“The 2007 Holyrood election ballot paper fiasco [which saw several vote counts suspended and more than 140,000 ballot papers rejected] occurred in part because the Labour government of the day wanted to get rid of this ‘second’ vote issue by putting both votes on one paper, with the list vote first.

"Research after the 2003 ‘rainbow’ parliament election had found that around half the public thought the list vote was a second preference vote.”

The National:

Biagi (above) said that some of the “biggest polling misses have been in the list vote”, going on: “In 2021, there was a natural experiment where one regular pollster, Opinium, avoided using the word ‘second’ in their question. It showed list vote shares for the SNP that were consistently about 2-3 points higher than the others – and their final pre-election poll was the most accurate.

“Parties that are generally popular second choices with voters tend to do better when presented with this wording.
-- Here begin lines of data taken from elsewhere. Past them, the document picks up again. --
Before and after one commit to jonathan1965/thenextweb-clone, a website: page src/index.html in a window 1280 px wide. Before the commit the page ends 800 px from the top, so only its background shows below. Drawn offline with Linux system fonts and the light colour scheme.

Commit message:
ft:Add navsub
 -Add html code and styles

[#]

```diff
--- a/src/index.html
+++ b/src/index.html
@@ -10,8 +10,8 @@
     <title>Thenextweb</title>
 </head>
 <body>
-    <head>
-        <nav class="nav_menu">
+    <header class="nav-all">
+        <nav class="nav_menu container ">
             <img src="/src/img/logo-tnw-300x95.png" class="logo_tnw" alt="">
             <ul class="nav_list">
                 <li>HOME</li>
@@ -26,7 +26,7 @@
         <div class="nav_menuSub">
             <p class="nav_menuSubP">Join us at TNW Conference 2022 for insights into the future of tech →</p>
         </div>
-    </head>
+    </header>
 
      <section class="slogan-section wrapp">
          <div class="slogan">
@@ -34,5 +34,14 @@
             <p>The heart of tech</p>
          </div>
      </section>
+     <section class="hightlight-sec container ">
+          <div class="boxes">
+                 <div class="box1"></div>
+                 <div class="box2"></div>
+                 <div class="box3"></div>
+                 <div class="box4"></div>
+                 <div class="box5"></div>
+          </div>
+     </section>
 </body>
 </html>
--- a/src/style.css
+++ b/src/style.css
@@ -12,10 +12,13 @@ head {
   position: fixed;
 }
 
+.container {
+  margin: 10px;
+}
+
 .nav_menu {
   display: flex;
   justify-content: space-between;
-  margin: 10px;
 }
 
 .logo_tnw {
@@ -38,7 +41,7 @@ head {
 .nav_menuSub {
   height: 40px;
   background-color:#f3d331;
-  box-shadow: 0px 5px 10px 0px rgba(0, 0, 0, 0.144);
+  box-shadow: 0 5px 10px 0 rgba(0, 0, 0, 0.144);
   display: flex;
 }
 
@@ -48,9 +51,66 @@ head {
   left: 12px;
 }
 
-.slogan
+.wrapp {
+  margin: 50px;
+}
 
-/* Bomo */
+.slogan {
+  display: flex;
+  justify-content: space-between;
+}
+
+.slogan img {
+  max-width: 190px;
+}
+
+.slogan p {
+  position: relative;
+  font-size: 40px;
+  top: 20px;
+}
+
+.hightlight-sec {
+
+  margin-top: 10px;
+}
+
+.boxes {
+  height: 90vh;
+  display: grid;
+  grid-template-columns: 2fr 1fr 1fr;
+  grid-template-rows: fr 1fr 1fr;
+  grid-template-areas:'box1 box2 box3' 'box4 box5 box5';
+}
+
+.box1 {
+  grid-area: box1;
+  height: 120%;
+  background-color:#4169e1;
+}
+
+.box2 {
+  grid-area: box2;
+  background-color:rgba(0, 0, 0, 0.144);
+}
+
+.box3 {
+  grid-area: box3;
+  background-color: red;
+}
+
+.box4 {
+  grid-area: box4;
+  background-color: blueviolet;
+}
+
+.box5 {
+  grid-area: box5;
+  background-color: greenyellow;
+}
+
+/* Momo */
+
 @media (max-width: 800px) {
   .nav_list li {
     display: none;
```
The Greens, for example, are often the second choice of SNP and Labour voters.

“Ask any long-standing Green activist though and they’ll tell you stories of their disappointment come election day when, yet again, heady predictions of ten or more Green MSPs from the polls haven’t materialised when the actual votes were done and counted.”

Redfield & Wilton Strategies has been approached for comment.